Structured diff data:
══════════════════════════════

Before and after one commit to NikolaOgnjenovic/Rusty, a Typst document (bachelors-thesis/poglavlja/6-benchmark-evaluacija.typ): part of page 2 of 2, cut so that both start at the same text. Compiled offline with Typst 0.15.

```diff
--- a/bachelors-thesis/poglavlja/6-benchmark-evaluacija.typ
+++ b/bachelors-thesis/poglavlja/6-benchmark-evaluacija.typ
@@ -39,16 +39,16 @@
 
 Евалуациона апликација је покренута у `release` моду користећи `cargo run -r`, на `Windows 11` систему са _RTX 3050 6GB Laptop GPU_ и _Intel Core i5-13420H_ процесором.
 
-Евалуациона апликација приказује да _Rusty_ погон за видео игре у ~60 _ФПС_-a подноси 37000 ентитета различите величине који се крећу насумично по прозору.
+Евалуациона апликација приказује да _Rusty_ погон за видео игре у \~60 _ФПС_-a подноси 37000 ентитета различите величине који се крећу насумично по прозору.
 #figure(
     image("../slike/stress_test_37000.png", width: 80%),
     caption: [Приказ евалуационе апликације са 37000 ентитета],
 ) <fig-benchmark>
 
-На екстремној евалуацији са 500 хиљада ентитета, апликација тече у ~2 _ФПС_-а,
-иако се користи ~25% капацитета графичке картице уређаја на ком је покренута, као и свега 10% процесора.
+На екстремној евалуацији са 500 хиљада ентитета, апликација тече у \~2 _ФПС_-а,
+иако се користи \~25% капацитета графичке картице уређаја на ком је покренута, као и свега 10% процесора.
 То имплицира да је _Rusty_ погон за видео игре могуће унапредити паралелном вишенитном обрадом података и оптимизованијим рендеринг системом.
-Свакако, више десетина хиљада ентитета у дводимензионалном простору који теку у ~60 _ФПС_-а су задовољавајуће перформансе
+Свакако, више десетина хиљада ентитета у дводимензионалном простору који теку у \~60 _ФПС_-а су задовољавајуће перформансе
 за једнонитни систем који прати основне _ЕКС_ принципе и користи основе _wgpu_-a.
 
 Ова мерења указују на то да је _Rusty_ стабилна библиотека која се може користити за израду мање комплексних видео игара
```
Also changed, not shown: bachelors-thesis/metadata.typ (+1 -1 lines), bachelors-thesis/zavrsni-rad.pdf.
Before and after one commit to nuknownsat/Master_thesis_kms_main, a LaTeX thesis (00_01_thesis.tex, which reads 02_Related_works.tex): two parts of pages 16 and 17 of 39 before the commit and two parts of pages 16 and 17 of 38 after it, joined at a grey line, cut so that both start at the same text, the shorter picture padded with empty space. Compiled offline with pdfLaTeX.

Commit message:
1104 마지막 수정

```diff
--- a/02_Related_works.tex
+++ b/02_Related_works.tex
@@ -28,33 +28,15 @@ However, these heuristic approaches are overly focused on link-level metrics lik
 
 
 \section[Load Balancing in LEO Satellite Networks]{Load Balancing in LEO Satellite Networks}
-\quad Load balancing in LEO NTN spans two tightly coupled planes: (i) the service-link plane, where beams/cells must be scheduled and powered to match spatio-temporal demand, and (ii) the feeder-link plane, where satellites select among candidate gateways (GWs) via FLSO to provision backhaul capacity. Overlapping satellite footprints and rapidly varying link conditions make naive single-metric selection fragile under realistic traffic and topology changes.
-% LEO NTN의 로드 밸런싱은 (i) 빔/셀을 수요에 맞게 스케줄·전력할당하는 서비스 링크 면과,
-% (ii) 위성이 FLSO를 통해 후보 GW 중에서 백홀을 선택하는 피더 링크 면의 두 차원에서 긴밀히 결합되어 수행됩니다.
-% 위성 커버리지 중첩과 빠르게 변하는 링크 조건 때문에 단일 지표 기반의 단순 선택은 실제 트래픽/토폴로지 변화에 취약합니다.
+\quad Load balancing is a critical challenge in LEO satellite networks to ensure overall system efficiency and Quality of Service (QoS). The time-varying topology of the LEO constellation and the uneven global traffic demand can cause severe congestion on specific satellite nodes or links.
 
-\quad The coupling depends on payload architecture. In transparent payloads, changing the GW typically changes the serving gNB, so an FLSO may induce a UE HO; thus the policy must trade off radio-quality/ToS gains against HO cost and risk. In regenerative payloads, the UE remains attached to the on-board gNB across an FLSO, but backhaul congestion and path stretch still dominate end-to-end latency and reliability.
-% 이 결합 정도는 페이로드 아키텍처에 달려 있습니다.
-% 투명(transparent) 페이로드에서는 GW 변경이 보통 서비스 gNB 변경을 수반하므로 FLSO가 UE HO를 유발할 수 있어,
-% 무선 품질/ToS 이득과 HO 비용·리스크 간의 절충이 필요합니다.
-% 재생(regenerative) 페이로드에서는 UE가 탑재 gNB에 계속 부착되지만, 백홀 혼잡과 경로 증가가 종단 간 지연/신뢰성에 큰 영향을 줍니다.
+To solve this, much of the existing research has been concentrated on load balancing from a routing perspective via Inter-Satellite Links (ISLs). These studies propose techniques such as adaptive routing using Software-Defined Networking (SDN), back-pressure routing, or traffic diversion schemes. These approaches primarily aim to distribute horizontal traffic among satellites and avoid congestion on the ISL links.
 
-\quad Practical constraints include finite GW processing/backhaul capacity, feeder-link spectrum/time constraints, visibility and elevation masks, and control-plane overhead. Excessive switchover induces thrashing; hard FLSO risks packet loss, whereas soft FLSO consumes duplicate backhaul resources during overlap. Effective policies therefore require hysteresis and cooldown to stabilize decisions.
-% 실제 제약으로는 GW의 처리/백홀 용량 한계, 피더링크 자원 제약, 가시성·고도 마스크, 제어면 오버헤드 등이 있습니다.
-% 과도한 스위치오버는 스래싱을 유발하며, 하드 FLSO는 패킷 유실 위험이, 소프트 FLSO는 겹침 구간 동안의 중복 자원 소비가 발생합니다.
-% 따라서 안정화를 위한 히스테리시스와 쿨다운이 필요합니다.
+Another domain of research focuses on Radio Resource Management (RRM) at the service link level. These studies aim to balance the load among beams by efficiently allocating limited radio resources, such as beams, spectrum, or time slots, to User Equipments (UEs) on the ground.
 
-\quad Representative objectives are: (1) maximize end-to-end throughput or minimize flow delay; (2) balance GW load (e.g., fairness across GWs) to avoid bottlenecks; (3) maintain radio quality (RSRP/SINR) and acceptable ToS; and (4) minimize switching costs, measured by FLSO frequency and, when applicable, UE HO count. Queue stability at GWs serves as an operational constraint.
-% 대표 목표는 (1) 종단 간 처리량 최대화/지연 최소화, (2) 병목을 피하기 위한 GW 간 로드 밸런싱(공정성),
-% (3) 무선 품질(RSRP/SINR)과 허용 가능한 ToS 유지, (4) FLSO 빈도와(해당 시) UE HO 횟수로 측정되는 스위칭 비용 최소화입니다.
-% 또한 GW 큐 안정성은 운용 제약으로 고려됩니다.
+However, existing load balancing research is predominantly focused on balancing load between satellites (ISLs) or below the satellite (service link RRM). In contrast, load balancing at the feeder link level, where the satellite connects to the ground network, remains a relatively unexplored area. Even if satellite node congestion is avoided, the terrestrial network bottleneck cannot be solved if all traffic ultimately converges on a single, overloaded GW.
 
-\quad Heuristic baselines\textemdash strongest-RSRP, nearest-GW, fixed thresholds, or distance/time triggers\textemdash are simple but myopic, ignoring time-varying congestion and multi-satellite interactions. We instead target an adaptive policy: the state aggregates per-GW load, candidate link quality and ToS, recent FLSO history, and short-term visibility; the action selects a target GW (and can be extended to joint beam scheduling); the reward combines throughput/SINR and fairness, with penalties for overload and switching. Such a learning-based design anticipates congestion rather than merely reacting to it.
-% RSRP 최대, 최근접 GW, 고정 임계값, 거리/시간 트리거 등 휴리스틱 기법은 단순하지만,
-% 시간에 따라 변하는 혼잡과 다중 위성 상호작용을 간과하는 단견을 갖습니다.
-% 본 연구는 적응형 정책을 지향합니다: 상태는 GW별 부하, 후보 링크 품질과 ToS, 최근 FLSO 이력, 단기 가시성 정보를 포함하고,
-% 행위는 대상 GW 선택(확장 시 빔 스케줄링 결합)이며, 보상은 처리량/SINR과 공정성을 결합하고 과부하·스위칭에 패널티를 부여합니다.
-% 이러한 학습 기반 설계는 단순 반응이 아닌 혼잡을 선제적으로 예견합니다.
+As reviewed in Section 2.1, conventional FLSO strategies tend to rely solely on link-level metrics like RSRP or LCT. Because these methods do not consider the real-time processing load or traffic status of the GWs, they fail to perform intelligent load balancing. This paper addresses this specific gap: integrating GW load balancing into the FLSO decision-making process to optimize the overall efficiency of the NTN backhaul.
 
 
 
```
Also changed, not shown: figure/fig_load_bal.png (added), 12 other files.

══════════════════════════════

Required work:
How many lines of the data hold the string "графичке"? Reply with the number alone.

Your solution:
2